*** Opening Extracted entries ***

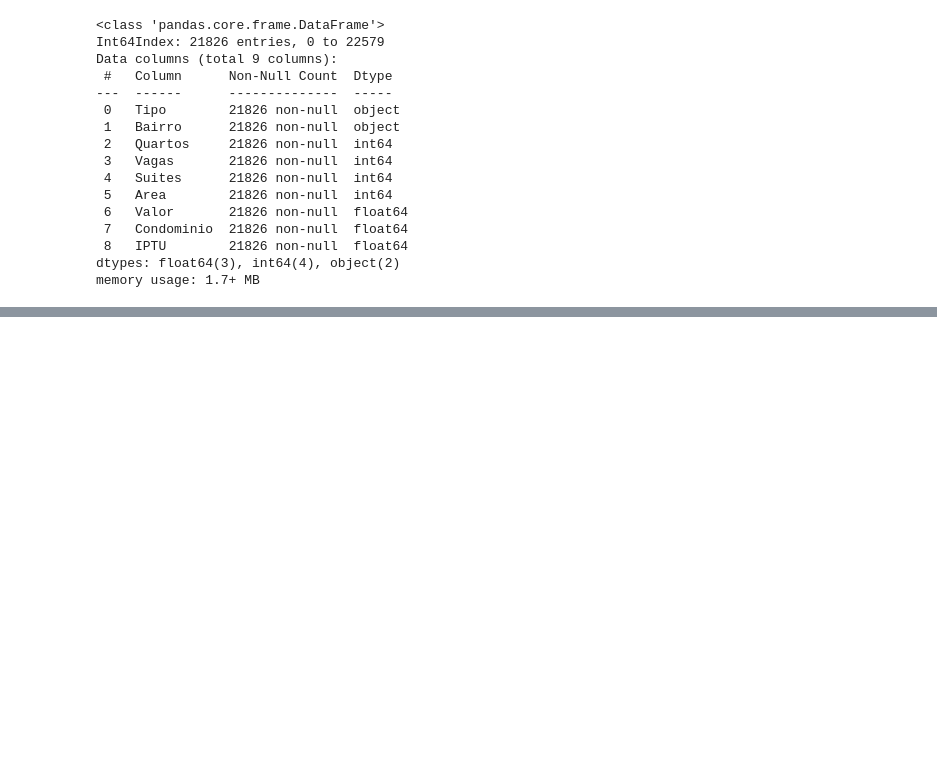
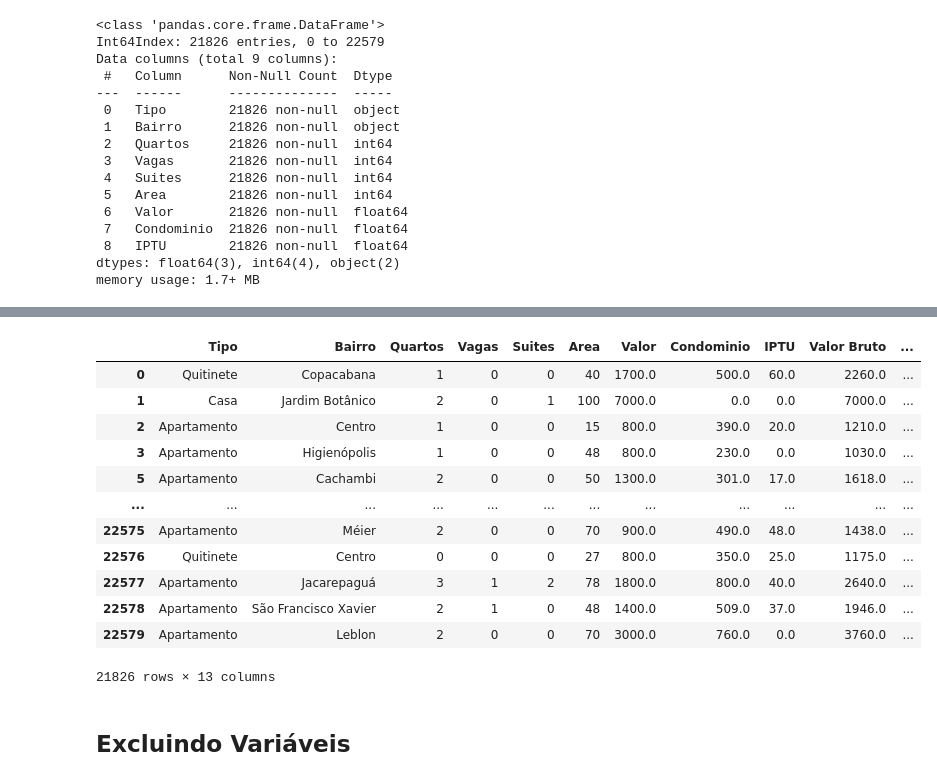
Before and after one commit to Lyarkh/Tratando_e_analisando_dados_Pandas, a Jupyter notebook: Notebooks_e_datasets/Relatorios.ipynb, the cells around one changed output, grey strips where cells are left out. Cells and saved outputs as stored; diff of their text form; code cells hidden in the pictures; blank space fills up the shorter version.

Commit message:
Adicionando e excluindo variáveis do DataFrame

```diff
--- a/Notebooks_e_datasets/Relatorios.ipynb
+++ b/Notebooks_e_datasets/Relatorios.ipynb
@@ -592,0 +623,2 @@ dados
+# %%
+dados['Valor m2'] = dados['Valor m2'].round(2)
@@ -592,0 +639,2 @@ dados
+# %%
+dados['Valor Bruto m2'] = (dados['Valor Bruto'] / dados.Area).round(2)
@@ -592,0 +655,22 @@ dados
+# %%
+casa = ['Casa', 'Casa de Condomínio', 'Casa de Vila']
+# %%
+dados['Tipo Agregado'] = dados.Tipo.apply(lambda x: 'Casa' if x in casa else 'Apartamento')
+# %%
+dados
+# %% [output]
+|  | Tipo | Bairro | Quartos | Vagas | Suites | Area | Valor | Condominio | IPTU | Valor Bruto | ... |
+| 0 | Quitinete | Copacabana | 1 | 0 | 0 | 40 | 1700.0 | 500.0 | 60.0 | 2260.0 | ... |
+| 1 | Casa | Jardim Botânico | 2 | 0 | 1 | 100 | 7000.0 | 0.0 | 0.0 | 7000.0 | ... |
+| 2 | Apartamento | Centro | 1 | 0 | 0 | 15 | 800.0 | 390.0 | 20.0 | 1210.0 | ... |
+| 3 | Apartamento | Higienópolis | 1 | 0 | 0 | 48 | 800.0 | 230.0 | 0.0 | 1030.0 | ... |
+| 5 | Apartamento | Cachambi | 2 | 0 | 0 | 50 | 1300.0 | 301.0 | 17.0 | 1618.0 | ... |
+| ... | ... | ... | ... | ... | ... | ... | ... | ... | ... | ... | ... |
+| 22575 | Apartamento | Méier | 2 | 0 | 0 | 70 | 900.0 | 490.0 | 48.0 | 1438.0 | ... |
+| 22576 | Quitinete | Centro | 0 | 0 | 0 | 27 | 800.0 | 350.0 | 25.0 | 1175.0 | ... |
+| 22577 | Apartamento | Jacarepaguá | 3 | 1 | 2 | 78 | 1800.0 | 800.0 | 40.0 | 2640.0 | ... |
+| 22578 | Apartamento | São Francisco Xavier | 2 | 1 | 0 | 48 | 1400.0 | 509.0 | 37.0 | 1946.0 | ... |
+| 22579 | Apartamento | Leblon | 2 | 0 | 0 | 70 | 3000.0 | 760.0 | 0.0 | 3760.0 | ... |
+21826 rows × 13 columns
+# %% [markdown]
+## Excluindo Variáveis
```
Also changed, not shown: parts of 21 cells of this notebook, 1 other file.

*** Closing Extracted entries ***

• Description of the task:
Please repeat the records above exactly, leaving every picture out.

• Result:
Before and after one commit to Lyarkh/Tratando_e_analisando_dados_Pandas, a Jupyter notebook: Notebooks_e_datasets/Relatorios.ipynb, the cells around one changed output, grey strips where cells are left out. Cells and saved outputs as stored; diff of their text form; code cells hidden in the pictures; blank space fills up the shorter version.

Commit message:
Adicionando e excluindo variáveis do DataFrame

```diff
--- a/Notebooks_e_datasets/Relatorios.ipynb
+++ b/Notebooks_e_datasets/Relatorios.ipynb
@@ -592,0 +623,2 @@ dados
+# %%
+dados['Valor m2'] = dados['Valor m2'].round(2)
@@ -592,0 +639,2 @@ dados
+# %%
+dados['Valor Bruto m2'] = (dados['Valor Bruto'] / dados.Area).round(2)
@@ -592,0 +655,22 @@ dados
+# %%
+casa = ['Casa', 'Casa de Condomínio', 'Casa de Vila']
+# %%
+dados['Tipo Agregado'] = dados.Tipo.apply(lambda x: 'Casa' if x in casa else 'Apartamento')
+# %%
+dados
+# %% [output]
+|  | Tipo | Bairro | Quartos | Vagas | Suites | Area | Valor | Condominio | IPTU | Valor Bruto | ... |
+| 0 | Quitinete | Copacabana | 1 | 0 | 0 | 40 | 1700.0 | 500.0 | 60.0 | 2260.0 | ... |
+| 1 | Casa | Jardim Botânico | 2 | 0 | 1 | 100 | 7000.0 | 0.0 | 0.0 | 7000.0 | ... |
+| 2 | Apartamento | Centro | 1 | 0 | 0 | 15 | 800.0 | 390.0 | 20.0 | 1210.0 | ... |
+| 3 | Apartamento | Higienópolis | 1 | 0 | 0 | 48 | 800.0 | 230.0 | 0.0 | 1030.0 | ... |
+| 5 | Apartamento | Cachambi | 2 | 0 | 0 | 50 | 1300.0 | 301.0 | 17.0 | 1618.0 | ... |
+| ... | ... | ... | ... | ... | ... | ... | ... | ... | ... | ... | ... |
+| 22575 | Apartamento | Méier | 2 | 0 | 0 | 70 | 900.0 | 490.0 | 48.0 | 1438.0 | ... |
+| 22576 | Quitinete | Centro | 0 | 0 | 0 | 27 | 800.0 | 350.0 | 25.0 | 1175.0 | ... |
+| 22577 | Apartamento | Jacarepaguá | 3 | 1 | 2 | 78 | 1800.0 | 800.0 | 40.0 | 2640.0 | ... |
+| 22578 | Apartamento | São Francisco Xavier | 2 | 1 | 0 | 48 | 1400.0 | 509.0 | 37.0 | 1946.0 | ... |
+| 22579 | Apartamento | Leblon | 2 | 0 | 0 | 70 | 3000.0 | 760.0 | 0.0 | 3760.0 | ... |
+21826 rows × 13 columns
+# %% [markdown]
+## Excluindo Variáveis
```
Also changed, not shown: parts of 21 cells of this notebook, 1 other file.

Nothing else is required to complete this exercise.